By Evan Short
Speculation is mounting that Taoiseach Enda Kenny will end his tenure as leader of the Irish government after he visits the U.S. next month for St. Patrick’s Day celebrations.
But the precise date of departure might not definitively emerge even after a meeting of the Fine Gael leadership in Dublin today at which Mr. Kenny was expected to deliver a robust defense of his leadership of both party and government.
Nevertheless, Mr. Kenny’s resignation in the foreseeable future – amid the fallout from the Maurice McCabe Garda whistleblower scandal – is now widely seen as a done deal.
Maurice McCabe, a serving Garda sergeant, claims he has been targeted by a smear campaign after highlighting how high profile figures were let off sanctions after being found to have committed traffic violations.
A tribunal of inquiry is pending.
Kenny’s handling of the crisis has led to speculation that unless he steps down he will face an internal rebellion within the Fine Gael party with either Minister Leo Varadkar or Minister Simon Coveney likely to take over.
Kenny promised the party he wouldn’t serve a full second term after a disappointing performance in the last election saw him returned as taoiseach, but only with the conditional support of Fianna Fáil under a “confidence and supply” arrangement.
It is understood Mr. Kenny would have preferred to step down next year, this after Pope Francis visits Ireland, but the McCabe scandal has made it highly unlikely he will survive until then.
Enda Kenny has been taoiseach since 2011 and is the only Fine Gael leader ever to have been returned for a second term in the office.
His visit to Washington will mean a first meeting with President Trump and a presentation of the traditional bowl of shamrock at the White House.
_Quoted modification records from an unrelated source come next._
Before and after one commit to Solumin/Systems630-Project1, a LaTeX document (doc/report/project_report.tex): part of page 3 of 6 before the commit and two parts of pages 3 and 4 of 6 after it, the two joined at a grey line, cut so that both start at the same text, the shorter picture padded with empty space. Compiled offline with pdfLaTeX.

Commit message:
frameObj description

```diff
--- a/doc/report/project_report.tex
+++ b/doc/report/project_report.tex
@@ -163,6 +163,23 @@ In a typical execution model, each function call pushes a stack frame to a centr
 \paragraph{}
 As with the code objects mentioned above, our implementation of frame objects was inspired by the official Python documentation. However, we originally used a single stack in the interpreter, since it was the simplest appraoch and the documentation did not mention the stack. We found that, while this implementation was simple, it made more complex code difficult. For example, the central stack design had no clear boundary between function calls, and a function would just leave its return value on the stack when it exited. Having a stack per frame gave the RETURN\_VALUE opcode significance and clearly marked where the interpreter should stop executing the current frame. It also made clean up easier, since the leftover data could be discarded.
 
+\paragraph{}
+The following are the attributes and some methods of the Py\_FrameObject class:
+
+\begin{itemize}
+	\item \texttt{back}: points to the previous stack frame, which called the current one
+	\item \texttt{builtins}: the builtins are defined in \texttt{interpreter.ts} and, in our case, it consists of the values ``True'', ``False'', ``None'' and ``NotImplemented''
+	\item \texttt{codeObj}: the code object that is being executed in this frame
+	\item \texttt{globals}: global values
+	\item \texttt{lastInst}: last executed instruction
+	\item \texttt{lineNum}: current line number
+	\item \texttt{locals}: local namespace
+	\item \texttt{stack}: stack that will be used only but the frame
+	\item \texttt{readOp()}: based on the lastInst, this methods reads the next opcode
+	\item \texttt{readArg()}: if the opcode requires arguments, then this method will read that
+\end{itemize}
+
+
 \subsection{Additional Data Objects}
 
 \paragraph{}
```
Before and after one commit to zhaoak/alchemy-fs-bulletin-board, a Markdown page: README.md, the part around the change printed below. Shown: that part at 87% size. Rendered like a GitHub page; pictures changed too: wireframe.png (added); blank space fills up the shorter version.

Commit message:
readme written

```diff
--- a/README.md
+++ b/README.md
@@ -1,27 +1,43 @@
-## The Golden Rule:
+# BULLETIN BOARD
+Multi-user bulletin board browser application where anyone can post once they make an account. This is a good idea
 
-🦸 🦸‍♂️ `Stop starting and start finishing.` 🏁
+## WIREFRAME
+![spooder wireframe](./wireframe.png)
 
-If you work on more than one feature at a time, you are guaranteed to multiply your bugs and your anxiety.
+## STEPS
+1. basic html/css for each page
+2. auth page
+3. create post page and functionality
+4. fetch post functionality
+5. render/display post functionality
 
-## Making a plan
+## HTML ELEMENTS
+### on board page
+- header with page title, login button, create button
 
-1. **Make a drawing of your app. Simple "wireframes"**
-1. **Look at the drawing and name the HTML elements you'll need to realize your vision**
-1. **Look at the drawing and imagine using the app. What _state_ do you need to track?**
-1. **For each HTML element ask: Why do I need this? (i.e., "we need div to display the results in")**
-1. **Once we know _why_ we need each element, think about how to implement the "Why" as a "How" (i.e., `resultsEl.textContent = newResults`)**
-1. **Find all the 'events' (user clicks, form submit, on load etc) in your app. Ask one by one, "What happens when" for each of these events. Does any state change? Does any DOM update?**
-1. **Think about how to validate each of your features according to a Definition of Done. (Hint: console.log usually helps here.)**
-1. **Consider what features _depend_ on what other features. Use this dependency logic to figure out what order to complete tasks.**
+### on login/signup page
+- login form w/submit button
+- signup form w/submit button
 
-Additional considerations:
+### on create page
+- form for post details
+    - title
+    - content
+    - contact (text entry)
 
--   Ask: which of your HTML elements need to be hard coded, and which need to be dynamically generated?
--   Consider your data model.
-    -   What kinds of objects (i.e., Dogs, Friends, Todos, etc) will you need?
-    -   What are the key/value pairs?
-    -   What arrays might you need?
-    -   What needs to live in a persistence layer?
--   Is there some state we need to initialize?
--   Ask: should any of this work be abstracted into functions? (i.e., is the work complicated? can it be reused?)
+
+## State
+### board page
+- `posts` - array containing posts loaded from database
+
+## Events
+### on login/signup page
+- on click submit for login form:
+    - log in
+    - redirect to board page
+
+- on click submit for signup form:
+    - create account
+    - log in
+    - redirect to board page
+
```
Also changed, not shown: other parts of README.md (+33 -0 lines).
Mr. Kenny will be in the U.S. for the better part of a week with stopovers in New York and the nation’s capital.
Trade and Brexit will be high on the agenda, but so too will the undocumented Irish. And that could mean something of a fraught backdrop to all the shamrock bonhomie.
The Department of Homeland Security on Tuesday released details of how it will be ramping up nearly all of the Obama administration’s immigration enforcement practices.
Homeland Security Secretary, John Kelly, has drawn up memos that point to expanded raids, a revised definition of criminal aliens, a diminishing of so-called sanctuary areas, and the enlisting of local law enforcement to execute federal immigration policy, the Hill newspaper reported.
Under the new regulations, federal officers will no longer consider any category of “removable alien” as being exempt from removal, except for those protected by the Deferred Action for Childhood Arrivals (DACA) program.
The new regulations also restore programs for local law enforcement collaboration with federal authorities that were set aside under the Obama administration, this because of concerns that they violated due process, or were a hindrance to local authorities.
Numerous reports suggest that just about every illegal or undocumented person in the U.S. could be at risk of deportation as the Department of Homeland Security moves to enforce existing immigration laws in a more forceful manner than even the Obama administration, which itself oversaw the deportation of hundreds of thousands of people.
There are thousands of undocumented Irish in the U.S. – as many as 50,000 by some estimates.